update With the upcoming launch of its new Bing search engine, Microsoft is taking on Asian languages and banking on user disloyalty to wrestle market share away from current leaders.
In a conference call with reporters Friday, Microsoft executives said the company has three "search technology centers" in India, China and Japan to work on refining the search engine for these large Asian markets.
Satya Nadella, senior vice president of research and development at Microsoft's online services division, said some languages require more contextual information to be understood. He added that the company's investments will focus on building up the ability of its machines to interpret and grasp "different techniques" of understanding context.
On the competition from Google and Baidu, Nadella quoted Forrester statistics, noting that 55 percent of users are using more than one search engine each week. Bing, to be launched 3 June, will "build loyalty one click at a time", he said.
Google has the biggest global market share of about 63 percent, with Microsoft's slice at a tiny 8.3 percent, according to February ComScore figures.
But Google trails Baidu significantly in the Chinese market.
The Chinese search engine attracts 60 percent of its domestic market, while Google came in with 25.9 percent, according to January statistics from Analysys.
Qi Lu, president of Microsoft's online services group, could not provide details on the features Bing would have for the Chinese market, but said the company was working to bring localized features, in addition to focusing on language translation, to appeal to each market.
Nadella said users are still "highly dissatisfied" with search, and have many "unmet needs". While almost half of Internet users search the Web everyday, a quarter of links clicked on are abandoned for being irrelevant and the "back" button is the most clicked-on, he added.
To address this, Bing will display topics around the user's query to help users "describe their searches better", Nadella said. It will offer related search terms and group results "in intuitive ways", one of which will be in the form of a table of contents for the different resulting categories of a search performed.
This trend of "intelligently" displaying connected topics is not new. Earlier this month, Google launched a visualization feature it terms the "wonder wheel", which displays relevant topics to a user's search, and expands as the user clicks on branched topics, to narrow down categories.

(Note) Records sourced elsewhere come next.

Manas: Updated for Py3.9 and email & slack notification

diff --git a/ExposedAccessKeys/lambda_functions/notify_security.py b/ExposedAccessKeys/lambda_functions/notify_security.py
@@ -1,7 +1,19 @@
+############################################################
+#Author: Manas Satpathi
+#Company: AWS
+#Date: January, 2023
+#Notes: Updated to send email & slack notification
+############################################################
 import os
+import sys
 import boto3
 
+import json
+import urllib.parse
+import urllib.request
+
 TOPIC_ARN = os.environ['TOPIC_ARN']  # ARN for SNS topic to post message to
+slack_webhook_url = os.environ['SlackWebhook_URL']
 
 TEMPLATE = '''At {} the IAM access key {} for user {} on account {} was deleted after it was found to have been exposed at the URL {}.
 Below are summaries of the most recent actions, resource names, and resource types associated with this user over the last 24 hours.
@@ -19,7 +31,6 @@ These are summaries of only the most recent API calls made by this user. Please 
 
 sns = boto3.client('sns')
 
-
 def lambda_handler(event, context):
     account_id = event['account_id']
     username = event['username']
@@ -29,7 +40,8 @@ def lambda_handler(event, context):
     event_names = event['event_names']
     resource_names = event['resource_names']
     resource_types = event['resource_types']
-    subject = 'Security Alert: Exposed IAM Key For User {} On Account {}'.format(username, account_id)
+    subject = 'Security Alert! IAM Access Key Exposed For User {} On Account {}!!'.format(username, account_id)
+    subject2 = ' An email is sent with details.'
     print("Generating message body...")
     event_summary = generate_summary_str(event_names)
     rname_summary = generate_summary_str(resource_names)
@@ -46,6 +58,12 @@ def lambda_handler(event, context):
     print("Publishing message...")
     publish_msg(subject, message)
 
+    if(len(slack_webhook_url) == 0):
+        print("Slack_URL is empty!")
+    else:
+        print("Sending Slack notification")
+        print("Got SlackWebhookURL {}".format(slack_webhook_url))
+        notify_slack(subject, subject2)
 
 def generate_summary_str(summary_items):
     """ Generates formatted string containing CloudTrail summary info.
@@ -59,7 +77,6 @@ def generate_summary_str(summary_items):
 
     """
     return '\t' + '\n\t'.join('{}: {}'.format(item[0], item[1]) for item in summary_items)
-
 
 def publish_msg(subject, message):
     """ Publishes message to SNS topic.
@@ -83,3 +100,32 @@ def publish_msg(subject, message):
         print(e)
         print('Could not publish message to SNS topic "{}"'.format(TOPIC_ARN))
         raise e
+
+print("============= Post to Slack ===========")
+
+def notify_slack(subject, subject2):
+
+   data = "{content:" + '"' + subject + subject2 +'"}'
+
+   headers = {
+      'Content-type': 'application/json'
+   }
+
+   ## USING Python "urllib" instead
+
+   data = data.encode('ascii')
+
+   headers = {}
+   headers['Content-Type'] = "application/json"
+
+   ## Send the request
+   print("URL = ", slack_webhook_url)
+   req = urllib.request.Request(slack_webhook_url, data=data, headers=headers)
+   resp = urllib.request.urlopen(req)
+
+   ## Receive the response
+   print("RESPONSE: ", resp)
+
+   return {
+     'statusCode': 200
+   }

New search engine, Hulbee, too displays results in a keyword "cloud", which is meant to help users refine their searches.